The seasonTracey Thurman 0 Hands On Flying , United States
I rolled out of the rack at the crack of noon, opened the curtains to allow the glare of an unsympathetic sun singe my bleary eyes. My morning routine normally occurs in the afternoon this time of year. It’s never pleasant. I miss those bright, bushy tailed days of a long ago misspent youth. If it weren’t for the aches and pains I’d think there was something wrong. The good thing about flying nights is that you can believe you always get home “early”. Early in the morning that is.
The busy season has indeed been busy. I go to sleep with the sound of 2,000 RPMs still humming in my head. I’m sure I’m not the only one who startle themselves awake dreaming of wires and shuddering controls. I’ve been tempted to snort a bar a soap to get all those crop duster smells out of my sinuses. I sometimes wonder if the mode of action of some of our products is simply the smell. There ought to be an insecticide called, ‘Stink ‘em to death’.
Along with the thousands of acres of spraying, we’re slinging sulphur dust by the ton. The downwind area of the Central Valley becomes obscured in a haze of dust. The regular dirt dust doesn’t seem to mind the competition. It sure didn’t need the help though. I have a frightening idea of some innocent irrigator guy firing up a stogie and igniting a mile wide flash. POOF! Reminds me of something you might see on a Road Runner cartoon. If anything, it would be something different for the nightly news.
The Valley enjoyed a sparse bit of rain that lasted much too briefly. Señor El Nino has some explaining to do. Slacker. Fortunately our farmers are smarter than the brainiacs in Sacramento and are holding all the water they can fit into the canals and basins. Every nook, cranny and gully is being used to store as much water as can be scooped from the wasteful flushing into the delta smelt abyss. A bowl of water out here is more valuable than a gallon of whiskey. There’s probably more of the latter available these days. That’s a downright shame. Depending on your perspective, of course. It’s fairly obvious the whiskey flows well for the politicians. They must be drunk. Or something… California is its own worst enemy. Those of us who are holding out for sanity are rapidly approaching extinction. Somebody has to be here to keep the flame alive though. We’re running out of kindling. There just ain’t enough Okies left here.

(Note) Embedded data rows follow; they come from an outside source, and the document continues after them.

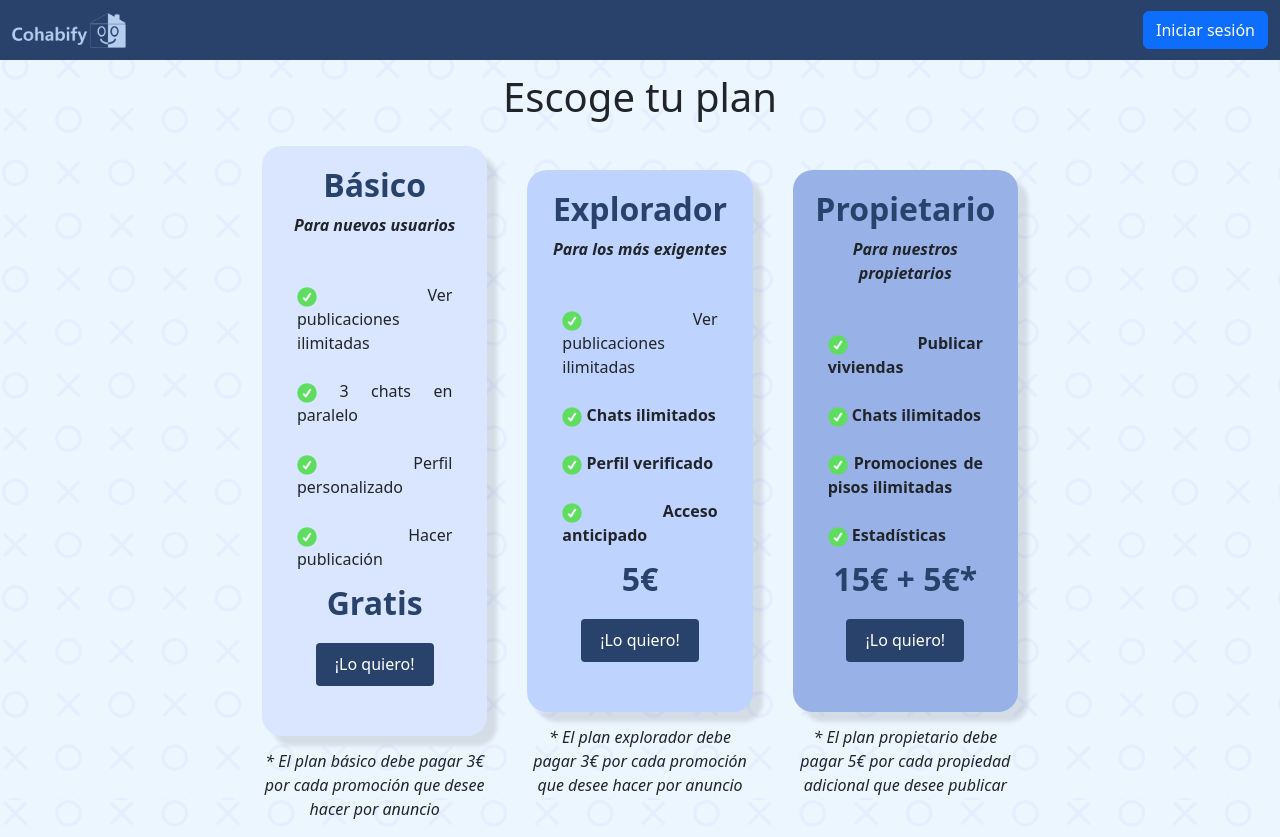
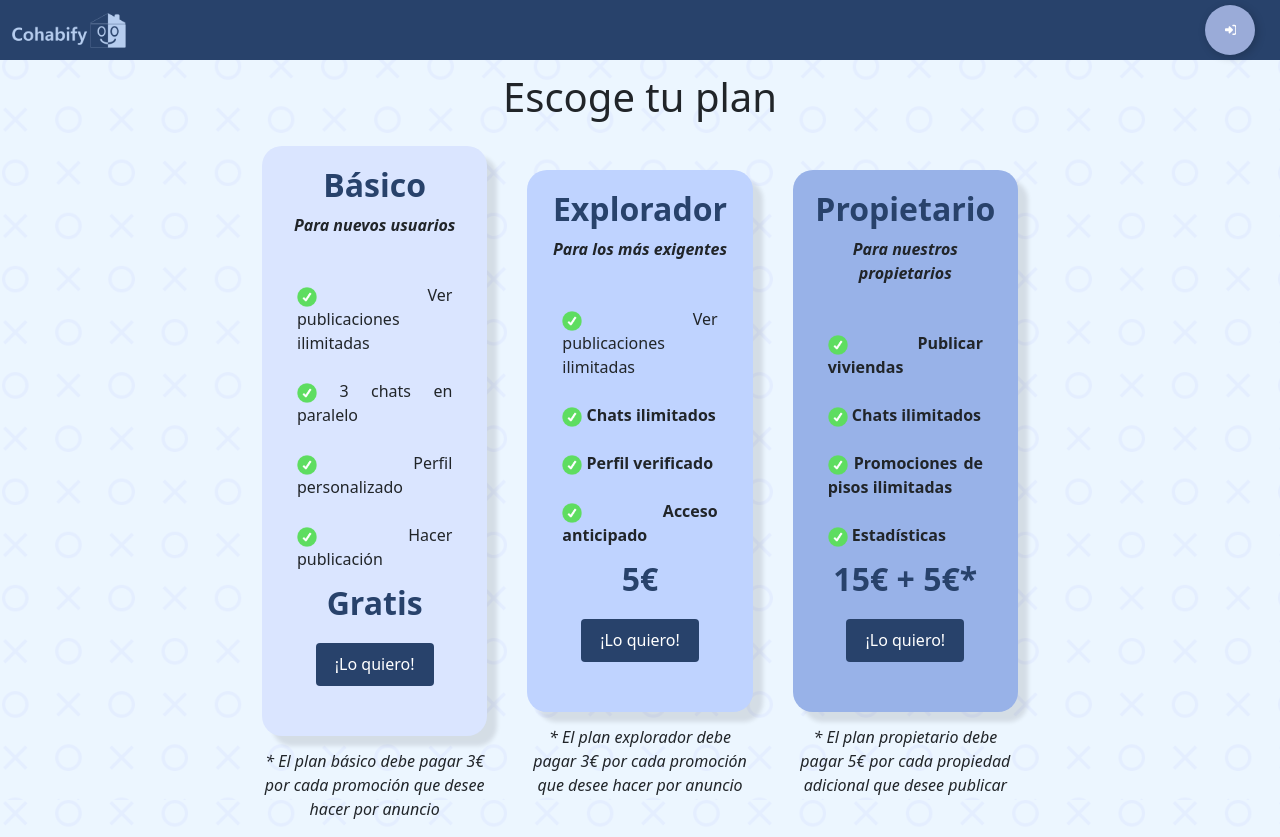
Before and after one commit to Cohabify-ISPP/Cohabify, a Vue app in the folder frontend/: page /plan in a window 1280 px wide. Built offline with nearby package versions, Linux system fonts and the light colour scheme; no server answers.

Commit message:
feat: Mejorado botón de inicio de sesión
Co-authored-by: Marina Calero <marcallop7@users.noreply.github.com>

```diff
--- a/frontend/src/components/Navbar.vue
+++ b/frontend/src/components/Navbar.vue
@@ -184,8 +184,15 @@ watch(user, (newValue) => {
         </ul>
       </div>
     </div>
-    <div class="d-flex align-items-center" v-else>
-      <a href="/login" class="btn btn-primary">Iniciar sesión</a>
+    <div class="d-flex align-items-center" v-else style="padding-right: 1%;">
+      <a href="/login" class="text-decoration-none">
+        <button class="login">
+
+          <div class="sign"><svg viewBox="0 0 512 512"><path d="M217.9 105.9L340.7 228.7c7.2 7.2 11.3 17.1 11.3 27.3s-4.1 20.1-11.3 27.3L217.9 406.1c-6.4 6.4-15 9.9-24 9.9c-18.7 0-33.9-15.2-33.9-33.9l0-62.1L32 320c-17.7 0-32-14.3-32-32l0-64c0-17.7 14.3-32 32-32l128 0 0-62.1c0-18.7 15.2-33.9 33.9-33.9c9 0 17.6 3.6 24 9.9zM352 416l64 0c17.7 0 32-14.3 32-32l0-256c0-17.7-14.3-32-32-32l-64 0c-17.7 0-32-14.3-32-32s14.3-32 32-32l64 0c53 0 96 43 96 96l0 256c0 53-43 96-96 96l-64 0c-17.7 0-32-14.3-32-32s14.3-32 32-32z"></path></svg></div>
+
+          <div class="text">Iniciar sesión</div>
+        </button>
+      </a>
     </div>
   </div>
 </nav>
@@ -213,4 +220,71 @@ watch(user, (newValue) => {
   transition: 0.2s;
 }
 
+.login {
+  display: flex;
+  align-items: center;
+  justify-content: flex-start;
+  width: 50px;
+  height: 50px;
+  border: none;
+  border-radius: 50%;
+  cursor: pointer;
+  position: relative;
+  overflow: hidden;
+  transition-duration: .3s;
+  box-shadow: 2px 2px 10px rgba(0, 0, 0, 0.199);
+  background-color: rgb(154, 171, 216);
+}
+
+/* plus sign */
+.sign {
+  width: 100%;
+  transition-duration: .3s;
+  display: flex;
+  align-items: center;
+  justify-content: center;
+}
+
+.sign svg {
+  width: 17px;
+}
+
+.sign svg path {
+  fill: white;
+}
+/* text */
+.text {
+  position: relative;
+  right: 0%;
+  width: 0%;
+  opacity: 0;
+  color: white;
+  font-size: 1.2em;
+  font-weight: 600;
+  transition-duration: .3s;
+}
+/* hover effect on button  width */
+.login:hover {
+  width: 200px;
+  border-radius: 40px;
+  transition-duration: .3s;
+}
+
+.login:hover .sign {
+  width: 30%;
+  transition-duration: .3s;
+  padding-left: 20px;
+}
+/* hover effect button's text */
+.login:hover .text {
+  opacity: 1;
+  width: 70%;
+  transition-duration: .3s;
+  padding-right: 10px;
+}
+/* button click effect*/
+.login:active {
+  transform: translate(2px ,2px);
+}
+
 </style>
```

As I hammer this article together today, the Midwest corn run is well underway. Pilots from all over the country converging on the vast American plains. Where once the buffalo roamed now stands millions of acres corn. Southern boys venturing into Yankee territory and our Yankee brothers tolerating them. I’m not sure who is getting the better end of the deal. Ya’ll need to make sure you keep the partying under control. You can’t soar with the eagles if you’re hooting with the owls! A hangover has no place in an airplane. It’s eight hours bottle to throttle, not eight inches. I know the corn run can be a maddening pace and the airspace gets crowded. Use your radios! Coordinate with others and keep your head outside the cockpit.
Speaking of radios, If you don’t have a radio in your airplane then you are flying a partially airworthy machine. In this day and age, there is no excuse for not having the ability to openly communicate. Cell phones are limited to the folks on your contacts list. The guy from Arkansas flying in Illinois may not have the number for the guy from Florida flying a half mile away. State organizations should address this issue at their meetings. Find a VHF frequency and pass it around. If you’re working from a public airport a VHF radio is a must. I know the regulations say it’s not required in a non towered airport. It is required however, by a safety conscious, professional aviator. The G.A. community has only a vague idea at best of how we operate. Keeping the weekend pilot in mind is something we have to do when we are in their neighborhood. The low time pilot in his Cessna 172 is more often than not doing his level best just to keep up with the airplane much less staying ahead of it. A crop duster zooming in and out or suddenly appearing in the pattern below him could be the catalyst for an accident. Our industry suffers enough from a poor reputation. Talking on the radio and communicating goes a long way in preventing bad press. Dealing with the public is a pain in the butt, but if you’re working from a public airport then you’ll have the public to deal with one way or another. Why ruin another person’s day at the airport? We are all ambassadors in some respect; represent us well.
The season continues. The corn will see added bushels, the cotton will flourish, the soybeans will do whatever soybeans do and ag pilots will take a paycheck home. A friend recently posted on social media, “The most important thing I do every day is go home.” The truest words I’ve read since the Gospel of John. Going home is our priority. Above and beyond any other consideration is the precious responsibility we have to our loved ones to be there at the end of the day. Always keep that in mind no matter where you are or what you are doing. That corner under the wires can stay there. A few more minutes circling the field identifying obstacles is time well spent. Plan an after season vacation with your sweetheart and make sure you’re there to do it. God Bless you all. Fly well and stay safe!